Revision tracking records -
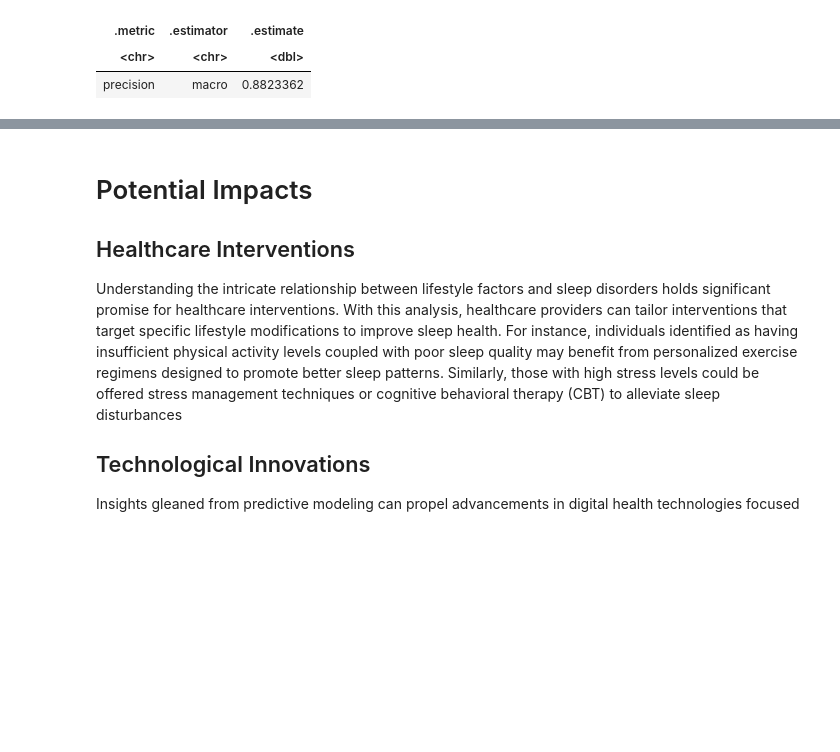
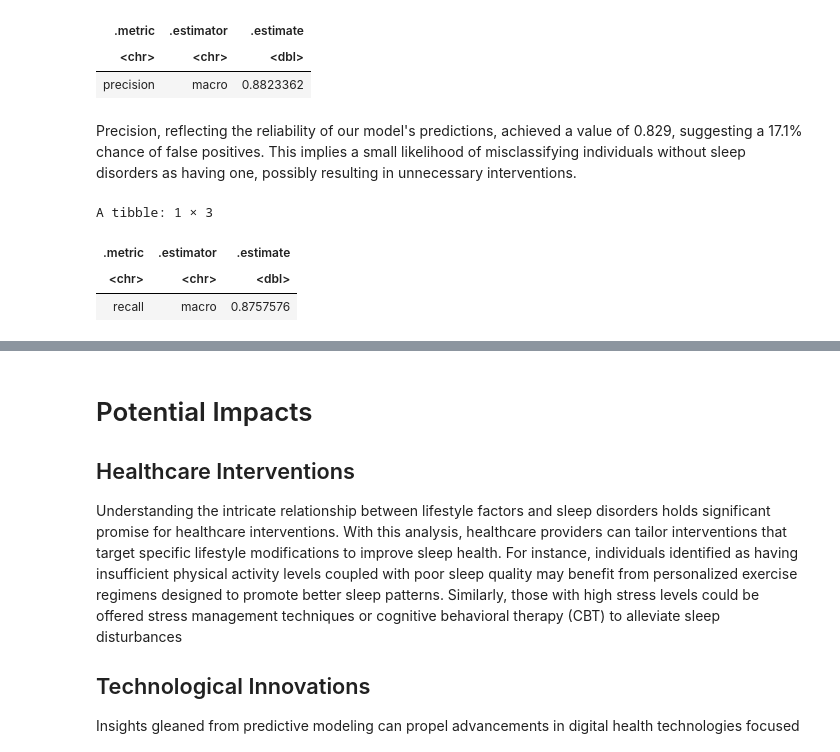
Before and after one commit to d-alex171/dsci-project, a Jupyter notebook: ProjectReport.ipynb, the cells around one changed output, grey strips where cells are left out. Saved outputs shown, nothing was run; the diff lists cells and outputs as text; code cells hidden in the pictures; blank space fills up the shorter version.

Commit message:
added precision and recall

```diff
--- a/ProjectReport.ipynb
+++ b/ProjectReport.ipynb
@@ -363,3 +366,14 @@ A tibble: 1 × 3
 | .metric | .estimator | .estimate |
 | <chr> | <chr> | <dbl> |
 | precision | macro | 0.8823362 |
+# %% [markdown]
+Precision, reflecting the reliability of our model's predictions, achieved a value of 0.829, suggesting a 17.1% chance of false positives. This implies a small likelihood of misclassifying individuals without sleep disorders as having one, possibly resulting in unnecessary interventions.
+# %%
+recall <- sleep_predictions |>
+recall(truth = sleep_disorder, estimate = .pred_class)
+recall
+# %% [output]
+A tibble: 1 × 3
+| .metric | .estimator | .estimate |
+| <chr> | <chr> | <dbl> |
+| recall | macro | 0.8757576 |
```
Also changed, not shown: parts of 5 cells of this notebook.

Exercise aim - Check each line of the records above for the word "estimator" and report how many lines have it, as a number only.

Answer to this problem - 2